Suspect by Robert Crais
I love Robert Crais. I believe I have mentioned that here before, but it bears repeating. I love Robert Crais. Not in a romantic way. I am happily married. And after all, he could be creepy and weird and stay hunched over a typewriter all day long shouting for his wife and kids (assuming he has those) to bring him coffee or beer or cursing them when they interrupt.
Robert Crais is a phenomenal writer and I love him in the way that when I get one of his books I stay up late reading it and then get up early to finish it. Suspect is one of those books.
I first read Robert Crais in the late eighties and have continued to read him. His funny, yet highly competent private detective, Elvis Cole, is a hoot and grabs you by the throat and keeps you hanging until he solves the mystery. I always like a good Elvis Cole mystery. The Joe Pike novels are equally good, but you aren't allowed to know Joe as well as Elvis. You would probably like to invite Elvis Cole over for dinner. You might be too afraid the have Joe Pike over, but if you had a serious problem, he could be your best friend.
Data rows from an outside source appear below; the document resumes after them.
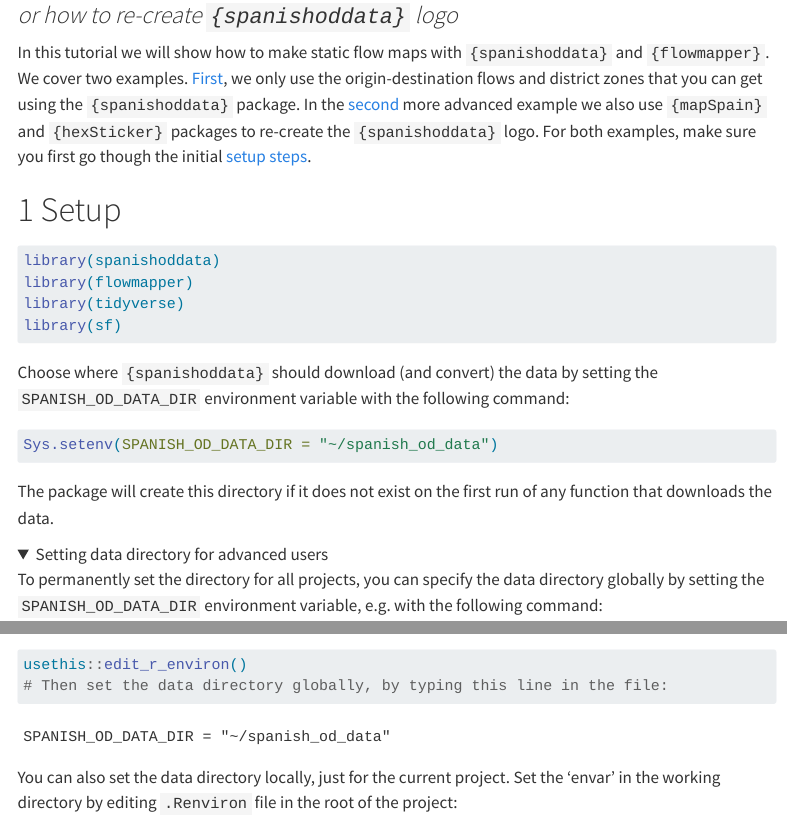
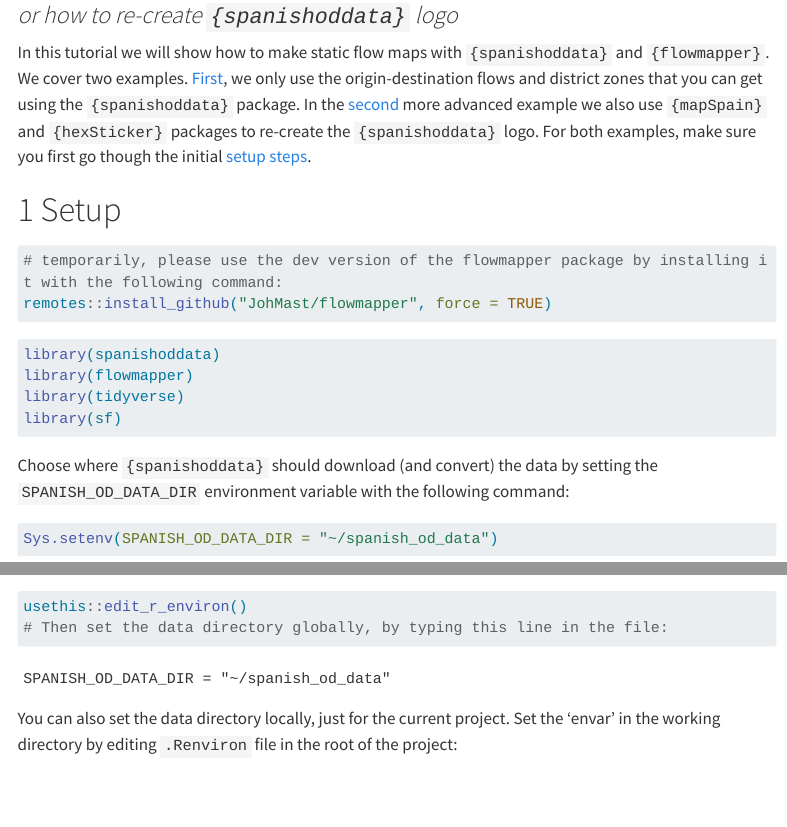
Before and after one commit to rOpenSpain/spanishoddata, a Quarto document (vignettes/flowmaps-static.qmd): the page in a window 1100 px wide, from 80 px down, and a second part further down, joined at a grey line. Rendered offline with R 4.5, knitr and Pandoc in place of Quarto, with nearby package versions; folded parts are opened; menus at the side of the page are left out; long lines of code are wrapped.

Commit message:
show instructions to install flowmapper

````diff
--- a/vignettes/flowmaps-static.qmd
+++ b/vignettes/flowmaps-static.qmd
@@ -21,9 +21,8 @@ In this tutorial we will show how to make static flow maps with `{spanishoddata}
 # Setup {#setup}
 
 ```{r}
-#| include: false
 #| eval: false
-# install dev version of the package so that it accepts od and nodes and we don't have to do the data wrangling
+# temporarily, please use the dev version of the flowmapper package by installing it with the following command:
 remotes::install_github("JohMast/flowmapper", force = TRUE)
 ```
 
````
I hate when I love an author for a particular series and then they write a stand alone novel and they let you down. Or it is good, but not as good as you were hoping or expecting. That is not the case here. If you like a good mystery or police procedural you will like this novel.
Suspect starts with introducing you to Maggie, a Marine dog in Afghanistan. She proves heroic, but loses her handler in a terrible way and comes home with canine PTSD. Then the lead human protagonist, Scott James, has an equally horrific event where he is severely wounded, loses HIS LAPD partner and also develops a case of PTSD. These two find each other when James joins the police K-9 unit and gets Maggie for his dog. They each seek to connect and heal and then solve the case that injured James.
Dog in jeopardy, partner in jeopardy, a buddy story, loyalty even after death and revenge against evil. How can you not love that? There were parts towards the end that were so suspenseful that I had to put down the book and pet the cat to calm myself before I could continue. Of course, part of that is that I didn't want the book to end and by stopping I put off the inevitable. This was a great book. Go get it.
The only thing that is keeping me from being upset that the book isn't longer or part of a new series is that I have a new David Rosenfelt book waiting in the wings and I am about to dive in.